But years later, the pivot to Asia is happening. But the person doing it is Obama’s vice president, Joe Biden.
Biden’s move on Wednesday formally declaring that United States troops would leave Afghanistan by mid-September was only the latest in moves that suggest that while Biden is interested in the Middle East, it is just another spot on the map that is not as important as China. Not even the prospect of some grand Middle East peace between the Israelis and Palestinians, something pursued by every president since Jimmy Carter, is on the front burner. Israel definitely noted that it took nearly a month in office for Biden to have a phone call with Prime Minister Benjamin Netanyahu.
If Trump declared he was America First, then Biden’s central foreign policy premise might be Keeping China Second.
On Friday, President Biden will welcome the first foreign head of state to Washington. Which country gets the first invitation is usually a signal about the new administration’s priorities. In this case the first invitation went to Japan. Among the most important topics will be China. Biden is very focused on fixing a souring relationship between South Korea and Japan, America’s closest allies in Asia and keys to containing China.
Most of the action with the Biden administration — and the tensest conversations — have been about China. While the American political discussion is about COVID metrics and Dr. Seuss, Biden’s administration has been busy trying to build a coalition opposing Chinese actions against a Muslim minority (that also happens to occupy the most important economic strategic point for China’s future), as well as registering concerns over Hong Kong. And this week, Biden sent a delegation to Taiwan — the island nation China says it controls — to shore up confidence there that America has Taiwan’s back as China ramps up its military presence.
In fact, the biggest clue that Biden was going to pivot to Asia came when he selected Antony Blinken to be his secretary of state, a man whose job was to focus on Asia as the deputy secretary of state in the Obama administration.
It is not all Asia, of course. The world is a complicated place. On Thursday, Biden announced sanctions against Russia for a cyberattack during the Trump administration. Biden also had a call this week with Russian President Vladimir Putin about new Russian aggression in Ukraine. There is also the deteriorating situation in the Northern Triangle nations in this hemisphere that has led to more migrants on the US southern border.
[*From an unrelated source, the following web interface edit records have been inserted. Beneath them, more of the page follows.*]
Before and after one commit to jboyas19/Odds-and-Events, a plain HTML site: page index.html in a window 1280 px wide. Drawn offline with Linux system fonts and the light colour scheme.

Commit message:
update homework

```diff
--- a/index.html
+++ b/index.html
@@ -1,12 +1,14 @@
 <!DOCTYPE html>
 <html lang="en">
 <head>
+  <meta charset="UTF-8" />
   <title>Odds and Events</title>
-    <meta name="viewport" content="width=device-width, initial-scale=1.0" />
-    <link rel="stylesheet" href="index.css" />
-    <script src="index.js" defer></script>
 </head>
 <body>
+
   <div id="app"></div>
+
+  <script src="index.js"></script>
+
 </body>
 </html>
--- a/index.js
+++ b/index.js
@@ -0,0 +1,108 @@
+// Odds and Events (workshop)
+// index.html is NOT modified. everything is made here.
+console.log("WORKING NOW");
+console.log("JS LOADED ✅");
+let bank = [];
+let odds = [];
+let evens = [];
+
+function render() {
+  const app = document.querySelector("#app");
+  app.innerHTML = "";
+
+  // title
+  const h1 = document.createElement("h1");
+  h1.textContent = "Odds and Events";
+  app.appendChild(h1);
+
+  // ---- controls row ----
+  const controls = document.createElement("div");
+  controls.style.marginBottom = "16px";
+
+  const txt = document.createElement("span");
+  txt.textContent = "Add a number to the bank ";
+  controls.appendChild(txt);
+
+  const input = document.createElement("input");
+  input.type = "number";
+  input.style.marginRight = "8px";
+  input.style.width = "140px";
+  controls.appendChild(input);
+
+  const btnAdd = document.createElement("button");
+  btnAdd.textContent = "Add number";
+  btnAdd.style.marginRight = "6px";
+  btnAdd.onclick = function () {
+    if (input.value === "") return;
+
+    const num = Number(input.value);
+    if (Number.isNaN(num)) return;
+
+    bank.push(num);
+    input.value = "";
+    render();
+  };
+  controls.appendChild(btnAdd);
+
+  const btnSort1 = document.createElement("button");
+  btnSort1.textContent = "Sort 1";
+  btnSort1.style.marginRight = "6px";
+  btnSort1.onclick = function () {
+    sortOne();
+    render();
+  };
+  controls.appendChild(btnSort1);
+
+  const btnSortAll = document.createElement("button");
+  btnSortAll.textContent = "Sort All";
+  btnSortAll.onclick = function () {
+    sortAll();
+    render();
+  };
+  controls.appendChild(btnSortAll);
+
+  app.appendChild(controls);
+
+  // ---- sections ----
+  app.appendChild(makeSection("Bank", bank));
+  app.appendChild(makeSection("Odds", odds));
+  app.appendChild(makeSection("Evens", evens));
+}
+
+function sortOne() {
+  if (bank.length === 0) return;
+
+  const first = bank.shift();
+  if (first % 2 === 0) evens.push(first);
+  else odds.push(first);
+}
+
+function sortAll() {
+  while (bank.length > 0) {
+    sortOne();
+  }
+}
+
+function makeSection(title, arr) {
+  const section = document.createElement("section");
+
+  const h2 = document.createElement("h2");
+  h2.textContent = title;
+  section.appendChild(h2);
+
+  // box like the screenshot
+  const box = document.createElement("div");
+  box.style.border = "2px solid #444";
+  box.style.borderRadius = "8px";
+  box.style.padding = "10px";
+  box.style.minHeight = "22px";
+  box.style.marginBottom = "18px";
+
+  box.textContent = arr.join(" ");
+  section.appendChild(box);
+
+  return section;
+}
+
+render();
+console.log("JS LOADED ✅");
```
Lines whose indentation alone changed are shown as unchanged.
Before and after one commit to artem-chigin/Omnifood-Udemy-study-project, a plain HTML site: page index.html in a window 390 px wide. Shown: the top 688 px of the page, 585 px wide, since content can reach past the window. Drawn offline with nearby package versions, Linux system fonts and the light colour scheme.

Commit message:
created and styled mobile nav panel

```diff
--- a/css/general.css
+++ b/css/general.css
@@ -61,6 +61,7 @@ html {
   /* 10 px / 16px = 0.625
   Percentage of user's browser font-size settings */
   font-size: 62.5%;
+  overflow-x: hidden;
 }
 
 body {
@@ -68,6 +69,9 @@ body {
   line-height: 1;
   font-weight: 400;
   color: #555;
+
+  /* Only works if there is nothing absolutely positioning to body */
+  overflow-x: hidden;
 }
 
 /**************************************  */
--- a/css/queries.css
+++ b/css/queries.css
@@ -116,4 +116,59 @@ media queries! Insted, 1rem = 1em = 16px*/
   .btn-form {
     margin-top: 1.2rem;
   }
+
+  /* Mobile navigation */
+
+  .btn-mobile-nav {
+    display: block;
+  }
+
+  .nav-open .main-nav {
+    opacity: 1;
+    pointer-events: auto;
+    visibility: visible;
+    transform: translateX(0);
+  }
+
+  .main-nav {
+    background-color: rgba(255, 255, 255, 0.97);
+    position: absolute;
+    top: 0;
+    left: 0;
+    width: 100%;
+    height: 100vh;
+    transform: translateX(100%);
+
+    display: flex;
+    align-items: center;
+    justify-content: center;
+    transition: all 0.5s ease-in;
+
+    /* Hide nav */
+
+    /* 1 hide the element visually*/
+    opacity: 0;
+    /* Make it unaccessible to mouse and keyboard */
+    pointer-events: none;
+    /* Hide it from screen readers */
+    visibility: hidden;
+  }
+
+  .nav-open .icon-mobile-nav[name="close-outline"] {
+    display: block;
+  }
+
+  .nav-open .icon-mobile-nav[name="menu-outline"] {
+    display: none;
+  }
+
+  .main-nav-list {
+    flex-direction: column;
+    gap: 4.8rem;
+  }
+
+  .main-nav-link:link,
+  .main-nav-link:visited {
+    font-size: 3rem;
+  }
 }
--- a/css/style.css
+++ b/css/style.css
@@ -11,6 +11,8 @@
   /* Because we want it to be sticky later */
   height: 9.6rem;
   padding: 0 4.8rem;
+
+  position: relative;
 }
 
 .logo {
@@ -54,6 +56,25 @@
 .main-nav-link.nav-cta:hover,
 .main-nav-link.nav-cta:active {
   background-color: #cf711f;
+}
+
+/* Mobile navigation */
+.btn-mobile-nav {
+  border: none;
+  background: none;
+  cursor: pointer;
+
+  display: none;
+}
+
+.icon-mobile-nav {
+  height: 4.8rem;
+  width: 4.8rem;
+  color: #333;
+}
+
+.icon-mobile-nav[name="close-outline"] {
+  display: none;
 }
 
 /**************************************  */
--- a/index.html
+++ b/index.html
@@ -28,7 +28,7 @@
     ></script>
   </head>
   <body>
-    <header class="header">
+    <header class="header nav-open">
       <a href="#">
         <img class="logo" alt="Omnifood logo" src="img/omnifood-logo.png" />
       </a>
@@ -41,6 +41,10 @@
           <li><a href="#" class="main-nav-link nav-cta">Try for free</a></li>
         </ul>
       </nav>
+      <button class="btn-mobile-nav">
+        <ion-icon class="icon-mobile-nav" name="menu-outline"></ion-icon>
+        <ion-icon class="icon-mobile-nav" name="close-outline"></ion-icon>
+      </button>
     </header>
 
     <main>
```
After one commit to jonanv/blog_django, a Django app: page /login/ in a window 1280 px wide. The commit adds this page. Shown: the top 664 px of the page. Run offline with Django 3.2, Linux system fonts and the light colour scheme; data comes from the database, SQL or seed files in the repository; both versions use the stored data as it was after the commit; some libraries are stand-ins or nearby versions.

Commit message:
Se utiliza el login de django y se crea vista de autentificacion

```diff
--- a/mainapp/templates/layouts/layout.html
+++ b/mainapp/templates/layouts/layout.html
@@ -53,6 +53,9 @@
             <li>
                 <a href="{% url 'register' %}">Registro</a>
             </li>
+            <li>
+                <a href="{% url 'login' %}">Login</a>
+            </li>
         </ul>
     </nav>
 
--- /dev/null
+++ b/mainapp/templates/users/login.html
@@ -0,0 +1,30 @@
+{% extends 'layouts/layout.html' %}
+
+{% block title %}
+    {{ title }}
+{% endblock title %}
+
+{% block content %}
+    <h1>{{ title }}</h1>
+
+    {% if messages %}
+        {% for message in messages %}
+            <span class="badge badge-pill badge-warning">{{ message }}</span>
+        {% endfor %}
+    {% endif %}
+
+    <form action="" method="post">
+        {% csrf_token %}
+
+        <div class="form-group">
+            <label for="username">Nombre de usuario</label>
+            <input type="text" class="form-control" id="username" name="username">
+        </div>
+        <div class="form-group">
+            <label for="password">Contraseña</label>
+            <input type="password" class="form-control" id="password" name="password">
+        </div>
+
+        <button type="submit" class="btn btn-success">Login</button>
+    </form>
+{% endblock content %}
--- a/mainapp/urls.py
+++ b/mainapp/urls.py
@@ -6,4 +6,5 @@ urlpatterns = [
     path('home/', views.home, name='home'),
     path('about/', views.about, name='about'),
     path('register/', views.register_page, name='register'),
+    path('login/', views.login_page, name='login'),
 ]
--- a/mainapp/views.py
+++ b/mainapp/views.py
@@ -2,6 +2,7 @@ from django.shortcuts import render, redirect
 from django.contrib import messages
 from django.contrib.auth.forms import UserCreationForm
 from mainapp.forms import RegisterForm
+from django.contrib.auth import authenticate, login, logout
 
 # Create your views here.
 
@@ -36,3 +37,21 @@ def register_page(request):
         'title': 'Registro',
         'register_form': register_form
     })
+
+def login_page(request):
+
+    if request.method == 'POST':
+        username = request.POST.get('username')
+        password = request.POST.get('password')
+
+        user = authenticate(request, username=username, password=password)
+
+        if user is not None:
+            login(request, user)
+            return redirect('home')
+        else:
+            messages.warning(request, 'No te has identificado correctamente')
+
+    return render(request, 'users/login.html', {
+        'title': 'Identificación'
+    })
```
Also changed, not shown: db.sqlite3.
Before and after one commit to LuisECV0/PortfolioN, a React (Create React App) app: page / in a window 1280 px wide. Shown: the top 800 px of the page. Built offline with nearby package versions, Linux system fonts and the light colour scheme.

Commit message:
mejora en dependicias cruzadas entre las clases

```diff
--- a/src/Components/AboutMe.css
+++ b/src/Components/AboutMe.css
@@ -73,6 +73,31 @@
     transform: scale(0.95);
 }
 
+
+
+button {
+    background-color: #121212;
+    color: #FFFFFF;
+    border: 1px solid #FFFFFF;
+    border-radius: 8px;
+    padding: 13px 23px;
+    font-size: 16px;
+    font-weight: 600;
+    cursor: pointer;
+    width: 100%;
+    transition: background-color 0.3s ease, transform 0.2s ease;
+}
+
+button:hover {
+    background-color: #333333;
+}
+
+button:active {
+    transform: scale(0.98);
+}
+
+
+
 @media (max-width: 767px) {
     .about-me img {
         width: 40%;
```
Further, Biden hasn’t entirely left the Middle East either. He wants to re-up conversations about having the United States reenter the Iranian Nuclear Deal that Trump exited.
Still, Biden has tied his foreign policy to the Far East in ways no modern American president has done — maybe ever.